| Input data |

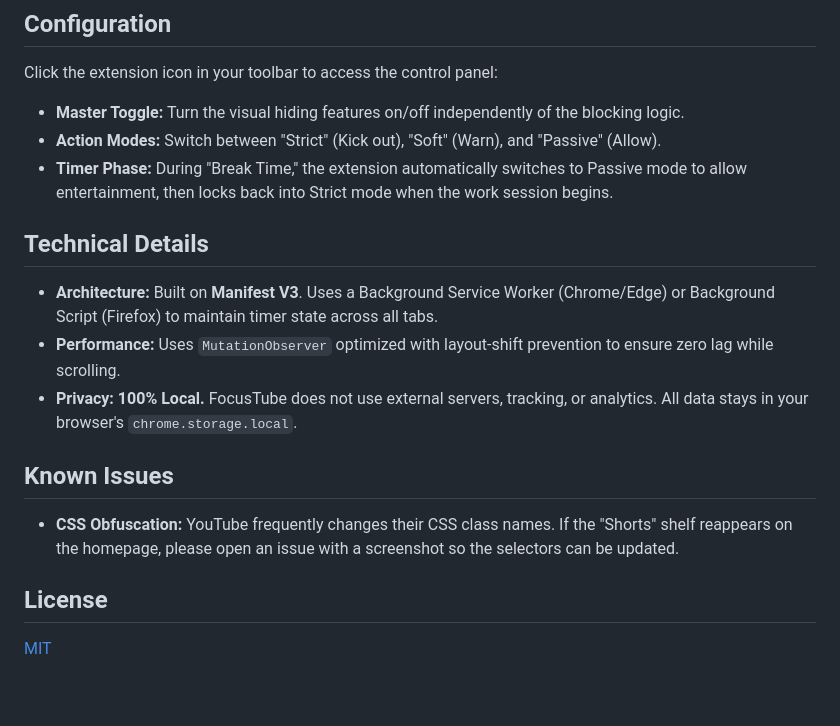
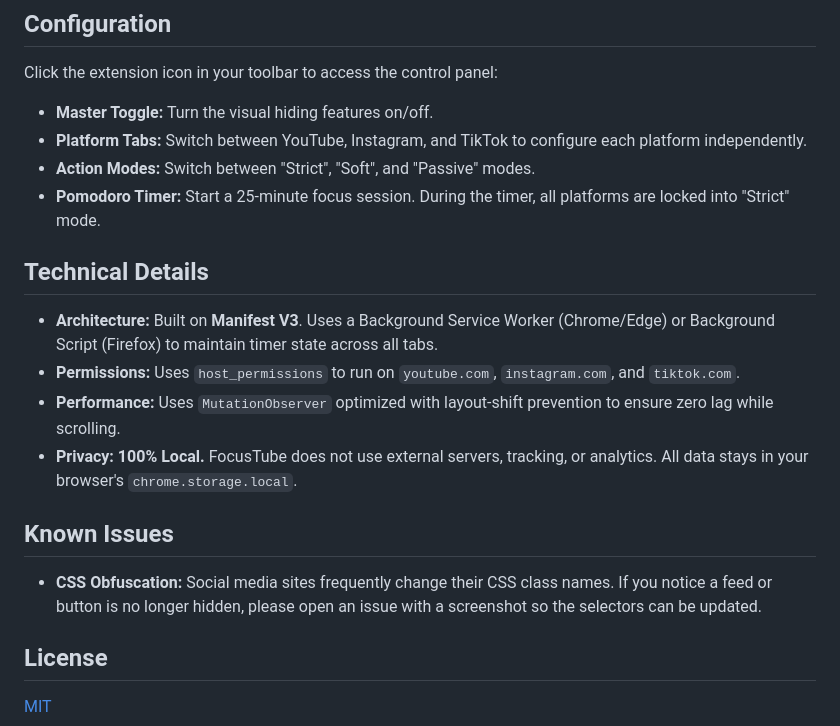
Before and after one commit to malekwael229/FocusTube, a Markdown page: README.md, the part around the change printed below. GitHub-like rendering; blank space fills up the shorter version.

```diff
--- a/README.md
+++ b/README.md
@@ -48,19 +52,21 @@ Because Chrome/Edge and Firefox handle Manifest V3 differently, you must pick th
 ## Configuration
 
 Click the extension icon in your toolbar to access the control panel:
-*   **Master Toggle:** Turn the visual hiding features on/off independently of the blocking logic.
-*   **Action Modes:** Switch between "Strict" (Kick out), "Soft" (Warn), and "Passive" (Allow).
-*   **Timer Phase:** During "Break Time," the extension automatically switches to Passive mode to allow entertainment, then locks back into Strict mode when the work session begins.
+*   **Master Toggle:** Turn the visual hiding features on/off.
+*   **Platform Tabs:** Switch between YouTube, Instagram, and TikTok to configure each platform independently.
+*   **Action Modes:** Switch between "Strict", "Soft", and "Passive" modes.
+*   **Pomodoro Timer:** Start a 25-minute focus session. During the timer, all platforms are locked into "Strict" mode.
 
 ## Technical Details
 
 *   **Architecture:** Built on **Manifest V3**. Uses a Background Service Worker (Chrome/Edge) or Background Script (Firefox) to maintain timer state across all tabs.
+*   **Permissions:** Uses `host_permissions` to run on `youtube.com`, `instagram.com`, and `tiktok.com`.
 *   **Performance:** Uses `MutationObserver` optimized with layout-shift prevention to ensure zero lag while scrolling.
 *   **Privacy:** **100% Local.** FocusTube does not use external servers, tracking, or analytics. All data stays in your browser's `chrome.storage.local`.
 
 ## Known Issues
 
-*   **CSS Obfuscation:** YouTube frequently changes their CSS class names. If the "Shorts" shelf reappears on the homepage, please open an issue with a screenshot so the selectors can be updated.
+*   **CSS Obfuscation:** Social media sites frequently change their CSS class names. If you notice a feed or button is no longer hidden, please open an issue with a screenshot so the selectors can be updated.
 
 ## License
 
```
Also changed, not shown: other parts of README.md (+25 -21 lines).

| Work order |
Reproduce all the entries that precede this task, word for word, minus any pictures.

| Task output |
Before and after one commit to malekwael229/FocusTube, a Markdown page: README.md, the part around the change printed below. GitHub-like rendering; blank space fills up the shorter version.

```diff
--- a/README.md
+++ b/README.md
@@ -48,19 +52,21 @@ Because Chrome/Edge and Firefox handle Manifest V3 differently, you must pick th
 ## Configuration
 
 Click the extension icon in your toolbar to access the control panel:
-*   **Master Toggle:** Turn the visual hiding features on/off independently of the blocking logic.
-*   **Action Modes:** Switch between "Strict" (Kick out), "Soft" (Warn), and "Passive" (Allow).
-*   **Timer Phase:** During "Break Time," the extension automatically switches to Passive mode to allow entertainment, then locks back into Strict mode when the work session begins.
+*   **Master Toggle:** Turn the visual hiding features on/off.
+*   **Platform Tabs:** Switch between YouTube, Instagram, and TikTok to configure each platform independently.
+*   **Action Modes:** Switch between "Strict", "Soft", and "Passive" modes.
+*   **Pomodoro Timer:** Start a 25-minute focus session. During the timer, all platforms are locked into "Strict" mode.
 
 ## Technical Details
 
 *   **Architecture:** Built on **Manifest V3**. Uses a Background Service Worker (Chrome/Edge) or Background Script (Firefox) to maintain timer state across all tabs.
+*   **Permissions:** Uses `host_permissions` to run on `youtube.com`, `instagram.com`, and `tiktok.com`.
 *   **Performance:** Uses `MutationObserver` optimized with layout-shift prevention to ensure zero lag while scrolling.
 *   **Privacy:** **100% Local.** FocusTube does not use external servers, tracking, or analytics. All data stays in your browser's `chrome.storage.local`.
 
 ## Known Issues
 
-*   **CSS Obfuscation:** YouTube frequently changes their CSS class names. If the "Shorts" shelf reappears on the homepage, please open an issue with a screenshot so the selectors can be updated.
+*   **CSS Obfuscation:** Social media sites frequently change their CSS class names. If you notice a feed or button is no longer hidden, please open an issue with a screenshot so the selectors can be updated.
 
 ## License
 
```
Also changed, not shown: other parts of README.md (+25 -21 lines).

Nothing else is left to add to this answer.